Anne Green wakes up in the dark. She can't move. She can't see and she can't cry out. Her last memory is that of being hanged for a crime she did not commit. As she relives the events that led to her execution, there are people gathering around her motionless body. These people aren't her loving family assembled for her funeral, but doctors and students preparing to dissect her for science...The best part? It's based on true events from 1650.
"Cromwell, they say, is short and stocky, with warts over his face, and I know I should be very frightened if I came face to face with him. But not as frightened as I am now" p 11.*
Mary Hooper's written a lot of books, but Newes From the Dead happens to be my first of hers. I've been meaning to read At the Sign of the Sugared Plum for over a year, as I've got a thing about books depicting plague events, but well, you know how that goes.

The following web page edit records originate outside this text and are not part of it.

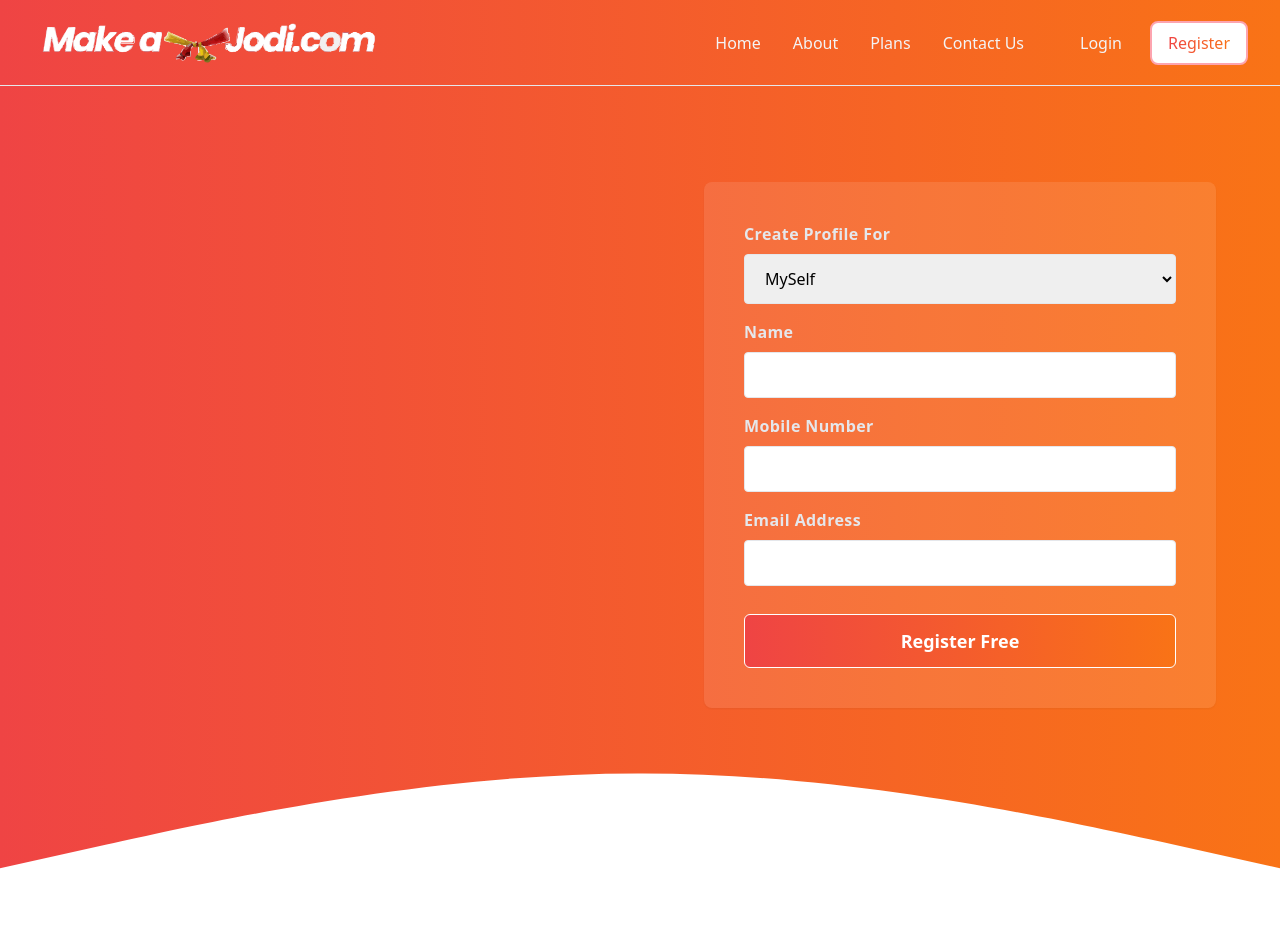
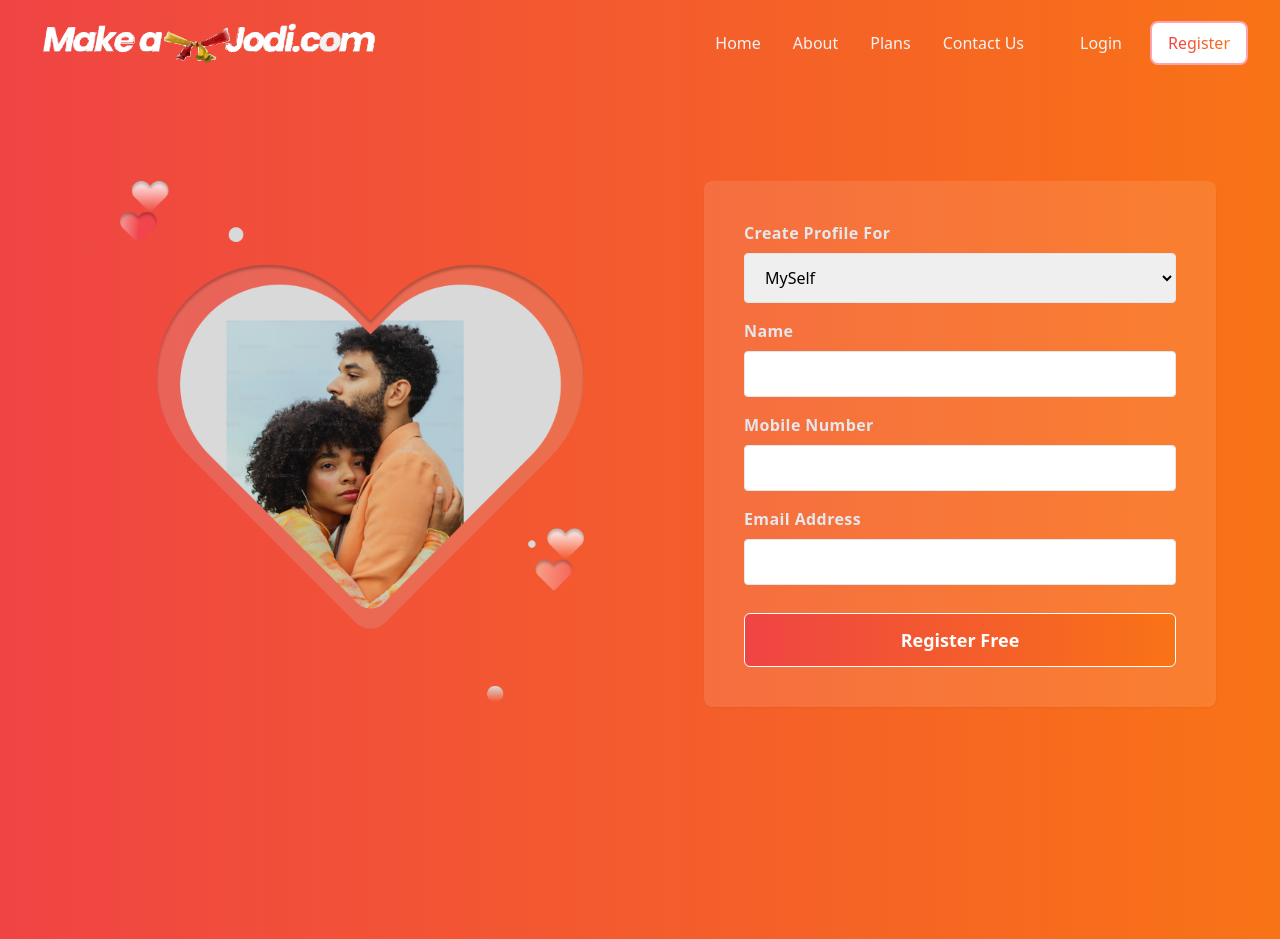
Before and after one commit to rahulkumar900/makeajodi, a React (Vite) app: page / in a window 1280 px wide. Shown: the top 939 px of the page. Built offline with nearby package versions, Linux system fonts and the light colour scheme.

Commit message:
dasdasdsadsadasd

```diff
--- a/src/components/ui/hero.jsx
+++ b/src/components/ui/hero.jsx
@@ -11,9 +11,11 @@ const profileFor = [
 ];
 export default function Hero() {
   return (
-    <Container className="relative flex px-0  w-full h-screen bg-gradient-to-r from-red-500 to-orange-500 ">
-      <section className="px-2 md:px-8 py-8 max-w-7xl flex-shrink-0 flex-1  mx-auto flex justify-between items-center   ">
-        <div className="hidden md:block h-full  w-1/2 flex-1"></div>
+    <Container className="relative flex px-0 pt-0  w-full hero bg-gradient-to-r from-red-500 to-orange-500 ">
+      <section className="px-2 md:px-8 py-8 max-w-7xl flex-shrink-0 flex-1  mx-auto flex justify-between items-start   ">
+        <div className="hidden md:block h-full  w-1/2 flex-1 px-14">
+          <img src="./wireframe.png" alt="das" className=" h-auto" />
+        </div>
         <div className=" w-full md:w-1/2  h-full flex justify-end    ">
           <div className="w-full space-y-4 p-10  shadow-sm h-min  max-w-lg  rounded-lg  bg-white  bg-opacity-10 ">
             <div className="w-full   md:mb-0 ">
@@ -120,7 +122,7 @@ export default function Hero() {
       </section>
       <svg
         xmlns="http://www.w3.org/2000/svg"
-        viewBox="0 0 1440 180 "
+        viewBox="0 0 1440 170 "
         className="absolute inset-x-0 bottom-0 w-full"
       >
         <path
--- a/src/components/ui/navbar.jsx
+++ b/src/components/ui/navbar.jsx
@@ -4,7 +4,7 @@ import { Link } from "react-router-dom";
 
 function navbar() {
   return (
-    <div className="border-b bg-gradient-to-r from-red-500 to-orange-500  sticky top-0 z-50">
+    <div className=" bg-gradient-to-r from-red-500 to-orange-500  sticky top-0 z-50">
       <header className=" px-2 md:px-8 py-4 max-w-7xl mx-auto flex justify-between items-center ">
         <Link to={"/"}>
           <img
--- a/src/index.css
+++ b/src/index.css
@@ -4,6 +4,12 @@
 
 html {
   @apply scroll-smooth;
+}
+
+
+.hero{
+  height: calc(100vh + 10rem);
+  width: 100%;
 }
 
 .swiper-button-next {
```
Also changed, not shown: public/wireframe.png (added).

Ok, the gruesome bits: Mostly having to do with the detail in which they go into about the hanging - that her brothers rushed forward to her dangling, struggling body to pull on her legs in order to hasten her death and lessen her pain. There was the guy who brutally struck her in her chest with the butt of a gun to assure her death. And then there's the doctors talking about her potential dissection. And, if you haven't caught on by now, SHE LIVED. Like, no kidding. Real events. There was a pamphlet. The prison was pretty awful, too. It's definitely enough to make you glad you can't travel in time.
The story is told largely in the alternating viewpoints of Anne and Robert, the medical student who first sees her twitch. Anne seems very much a simple country maid, naive and uneducated. Robert is clever, but crippled by a speech impediment. It's enjoyable, quick and illuminating. The most irritating fact, as explained in the author note, is that with infanticide the mother was guilty until proven innocent. And since women had no voice themselves, unless the mother had wealthy relatives, she was most likely poor and doomed. Have I mentioned that the prison was frightfully disgusting yet? It was. Seriously, don't get thrown in jail in the 1600s. Anne on her imprisonment:

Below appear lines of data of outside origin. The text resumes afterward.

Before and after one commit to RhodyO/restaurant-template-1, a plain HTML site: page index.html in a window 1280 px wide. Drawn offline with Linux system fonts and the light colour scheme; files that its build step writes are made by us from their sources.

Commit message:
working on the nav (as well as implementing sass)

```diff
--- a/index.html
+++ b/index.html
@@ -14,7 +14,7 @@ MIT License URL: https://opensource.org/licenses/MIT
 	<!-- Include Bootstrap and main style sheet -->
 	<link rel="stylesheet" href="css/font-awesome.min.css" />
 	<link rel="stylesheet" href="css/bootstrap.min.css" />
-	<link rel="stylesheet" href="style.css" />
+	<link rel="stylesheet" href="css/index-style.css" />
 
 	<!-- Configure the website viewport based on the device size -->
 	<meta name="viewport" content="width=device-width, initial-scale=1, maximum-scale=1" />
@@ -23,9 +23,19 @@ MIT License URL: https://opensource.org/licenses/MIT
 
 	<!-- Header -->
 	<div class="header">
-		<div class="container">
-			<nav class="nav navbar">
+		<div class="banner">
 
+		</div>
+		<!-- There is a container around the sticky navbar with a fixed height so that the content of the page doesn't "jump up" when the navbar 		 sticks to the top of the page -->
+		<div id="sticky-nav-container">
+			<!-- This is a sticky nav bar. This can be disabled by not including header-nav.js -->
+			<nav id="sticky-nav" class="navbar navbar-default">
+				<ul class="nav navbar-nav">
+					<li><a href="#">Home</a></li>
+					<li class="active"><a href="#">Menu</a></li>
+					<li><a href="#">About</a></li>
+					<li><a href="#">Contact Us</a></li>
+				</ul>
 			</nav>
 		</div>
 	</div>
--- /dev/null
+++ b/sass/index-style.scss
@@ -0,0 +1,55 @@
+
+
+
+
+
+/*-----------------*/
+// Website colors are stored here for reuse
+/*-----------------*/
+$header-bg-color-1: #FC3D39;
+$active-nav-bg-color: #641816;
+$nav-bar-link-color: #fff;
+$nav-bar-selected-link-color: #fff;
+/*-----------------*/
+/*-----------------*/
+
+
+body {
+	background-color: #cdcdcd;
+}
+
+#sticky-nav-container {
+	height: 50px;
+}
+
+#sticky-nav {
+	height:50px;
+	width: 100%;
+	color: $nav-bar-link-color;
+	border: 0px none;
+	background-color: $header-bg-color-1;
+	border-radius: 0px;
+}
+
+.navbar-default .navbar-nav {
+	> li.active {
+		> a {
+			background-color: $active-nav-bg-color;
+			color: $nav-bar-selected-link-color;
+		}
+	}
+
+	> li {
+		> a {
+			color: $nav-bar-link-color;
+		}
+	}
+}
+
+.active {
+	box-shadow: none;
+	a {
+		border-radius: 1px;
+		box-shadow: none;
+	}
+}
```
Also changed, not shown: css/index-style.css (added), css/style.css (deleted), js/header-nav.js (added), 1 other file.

"Surely if she was a witch the devil would have seen to it that she had more comfortable surroundings?" p 74.*
I feel it necessary to point out that this is the second recent book to feature the wrongful accusation of infanticide of a stillborn baby. A Swift Pure Cry is the other. Both set in the UK. Both historical. Dude, the 1980's ARE SO historical.
Oh, and by the way? I still hate Puritans.
*Page numbers refer to the Advanced Reader's Edition. Pages and quotes may change.